* Task statement
Each line holding the word "border" must appear in the answer, copied from the entries.

* Supplied material
--- START ---

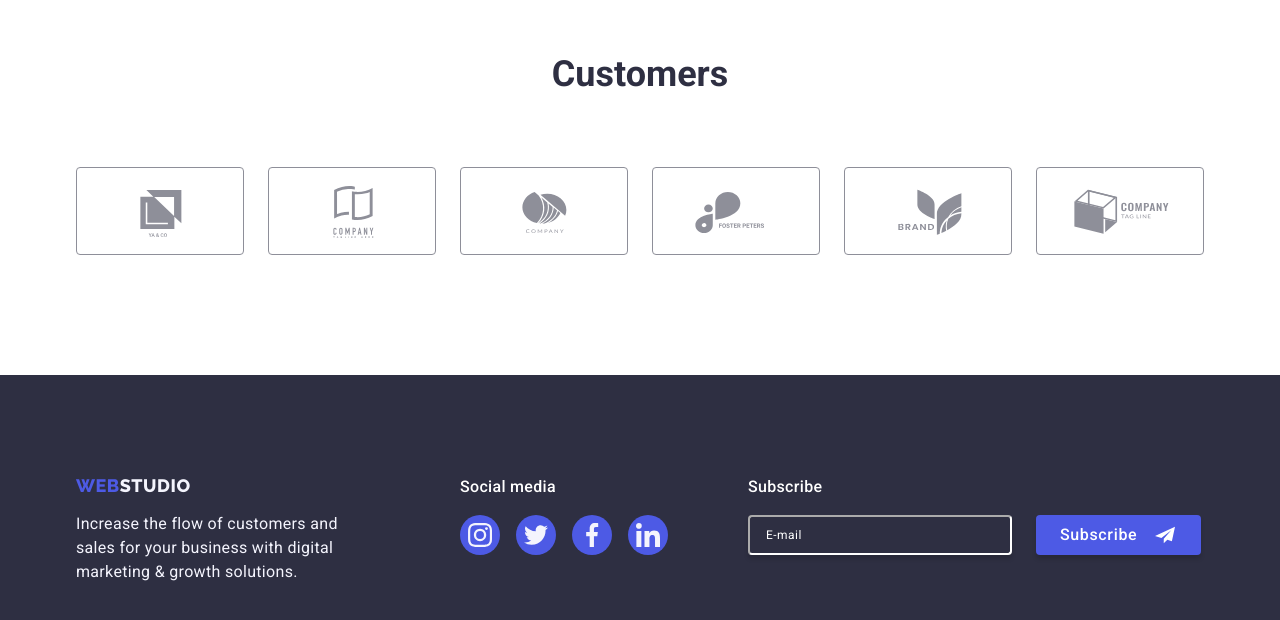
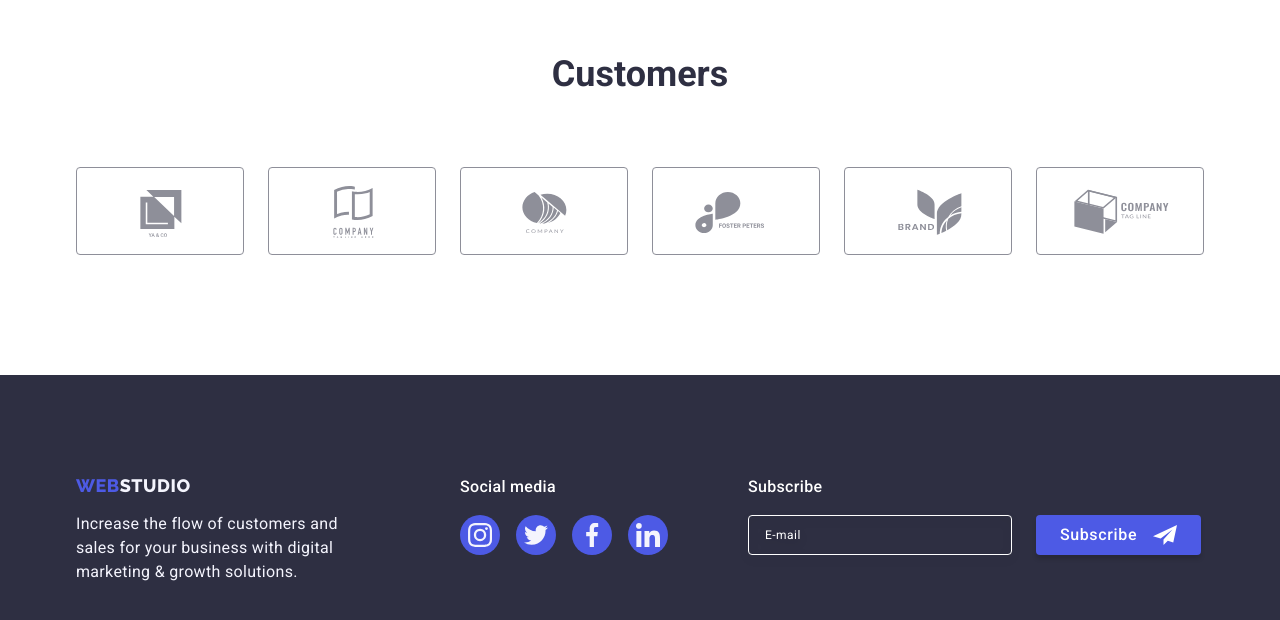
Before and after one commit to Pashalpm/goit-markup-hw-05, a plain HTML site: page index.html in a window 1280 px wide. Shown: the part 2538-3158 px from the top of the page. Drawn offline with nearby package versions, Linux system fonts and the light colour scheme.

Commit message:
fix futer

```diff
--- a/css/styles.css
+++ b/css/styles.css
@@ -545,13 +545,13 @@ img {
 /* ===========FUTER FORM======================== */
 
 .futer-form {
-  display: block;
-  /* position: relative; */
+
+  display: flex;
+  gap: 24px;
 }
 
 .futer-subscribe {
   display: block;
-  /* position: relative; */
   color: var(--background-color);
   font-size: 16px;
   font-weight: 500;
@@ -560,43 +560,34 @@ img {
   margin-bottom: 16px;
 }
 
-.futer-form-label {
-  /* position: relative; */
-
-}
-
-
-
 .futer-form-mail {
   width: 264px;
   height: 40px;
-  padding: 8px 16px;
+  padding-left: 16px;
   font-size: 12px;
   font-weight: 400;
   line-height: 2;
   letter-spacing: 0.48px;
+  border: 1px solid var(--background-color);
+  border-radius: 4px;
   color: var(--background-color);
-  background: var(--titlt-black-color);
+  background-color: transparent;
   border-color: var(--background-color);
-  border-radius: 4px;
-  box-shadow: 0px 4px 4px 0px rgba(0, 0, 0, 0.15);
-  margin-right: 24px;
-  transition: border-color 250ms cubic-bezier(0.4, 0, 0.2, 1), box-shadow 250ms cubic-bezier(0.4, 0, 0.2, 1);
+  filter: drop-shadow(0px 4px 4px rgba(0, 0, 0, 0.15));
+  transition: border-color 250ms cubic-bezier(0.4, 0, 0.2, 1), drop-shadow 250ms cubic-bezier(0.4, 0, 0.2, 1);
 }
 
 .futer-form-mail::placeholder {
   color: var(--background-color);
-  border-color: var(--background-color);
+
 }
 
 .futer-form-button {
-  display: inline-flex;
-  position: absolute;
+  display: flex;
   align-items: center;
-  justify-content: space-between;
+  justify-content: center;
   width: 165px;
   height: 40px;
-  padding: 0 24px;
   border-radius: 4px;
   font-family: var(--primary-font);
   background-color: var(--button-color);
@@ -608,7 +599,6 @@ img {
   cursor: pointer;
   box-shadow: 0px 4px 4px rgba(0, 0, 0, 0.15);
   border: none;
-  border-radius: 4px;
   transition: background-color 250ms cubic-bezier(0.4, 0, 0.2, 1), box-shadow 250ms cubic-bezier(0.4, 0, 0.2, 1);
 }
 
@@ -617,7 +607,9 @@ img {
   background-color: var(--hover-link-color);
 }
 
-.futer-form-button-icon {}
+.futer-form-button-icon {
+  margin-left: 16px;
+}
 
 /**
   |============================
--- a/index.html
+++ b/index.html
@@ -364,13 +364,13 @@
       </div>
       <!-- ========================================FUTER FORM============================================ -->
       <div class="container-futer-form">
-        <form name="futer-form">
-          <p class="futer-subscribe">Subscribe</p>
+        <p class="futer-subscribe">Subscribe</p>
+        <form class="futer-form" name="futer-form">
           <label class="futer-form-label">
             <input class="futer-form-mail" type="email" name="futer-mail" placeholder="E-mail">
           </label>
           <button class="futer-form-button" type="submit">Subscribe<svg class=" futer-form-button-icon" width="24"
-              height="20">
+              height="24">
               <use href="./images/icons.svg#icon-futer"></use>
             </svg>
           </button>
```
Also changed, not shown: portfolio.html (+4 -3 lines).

--- END ---
--- START ---

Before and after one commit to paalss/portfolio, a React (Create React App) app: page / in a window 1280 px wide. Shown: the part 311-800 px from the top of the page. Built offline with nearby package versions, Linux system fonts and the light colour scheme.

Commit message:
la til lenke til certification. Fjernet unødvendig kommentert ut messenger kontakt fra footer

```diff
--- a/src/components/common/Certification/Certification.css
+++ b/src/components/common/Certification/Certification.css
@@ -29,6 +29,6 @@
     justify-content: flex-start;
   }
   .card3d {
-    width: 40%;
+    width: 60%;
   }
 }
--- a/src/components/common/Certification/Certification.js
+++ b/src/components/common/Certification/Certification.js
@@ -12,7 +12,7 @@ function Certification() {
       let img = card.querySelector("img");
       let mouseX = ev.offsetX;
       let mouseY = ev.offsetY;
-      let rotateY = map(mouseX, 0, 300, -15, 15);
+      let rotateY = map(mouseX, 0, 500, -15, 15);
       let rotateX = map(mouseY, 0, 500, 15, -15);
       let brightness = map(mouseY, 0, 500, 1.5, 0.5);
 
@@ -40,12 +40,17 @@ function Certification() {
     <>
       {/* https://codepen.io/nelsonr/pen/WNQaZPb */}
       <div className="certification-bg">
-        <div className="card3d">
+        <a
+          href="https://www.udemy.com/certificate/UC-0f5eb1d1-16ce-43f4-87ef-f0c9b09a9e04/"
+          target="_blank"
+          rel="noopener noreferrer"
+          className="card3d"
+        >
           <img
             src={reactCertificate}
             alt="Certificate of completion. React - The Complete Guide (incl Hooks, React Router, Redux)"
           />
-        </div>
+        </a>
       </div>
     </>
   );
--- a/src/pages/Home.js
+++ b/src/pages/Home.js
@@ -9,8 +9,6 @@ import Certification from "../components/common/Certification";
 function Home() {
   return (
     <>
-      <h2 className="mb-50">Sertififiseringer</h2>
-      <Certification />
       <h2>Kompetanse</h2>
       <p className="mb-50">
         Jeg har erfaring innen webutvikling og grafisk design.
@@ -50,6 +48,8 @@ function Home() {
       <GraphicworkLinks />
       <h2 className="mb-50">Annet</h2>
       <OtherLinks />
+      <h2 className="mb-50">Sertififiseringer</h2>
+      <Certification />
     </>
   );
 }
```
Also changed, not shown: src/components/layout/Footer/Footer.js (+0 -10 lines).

--- END ---

* Solved problem
+  border: 1px solid var(--background-color);
+  border-radius: 4px;
   border-color: var(--background-color);
-  border-radius: 4px;
-  transition: border-color 250ms cubic-bezier(0.4, 0, 0.2, 1), box-shadow 250ms cubic-bezier(0.4, 0, 0.2, 1);
+  transition: border-color 250ms cubic-bezier(0.4, 0, 0.2, 1), drop-shadow 250ms cubic-bezier(0.4, 0, 0.2, 1);
-  border-color: var(--background-color);
   border-radius: 4px;
   border: none;
-  border-radius: 4px;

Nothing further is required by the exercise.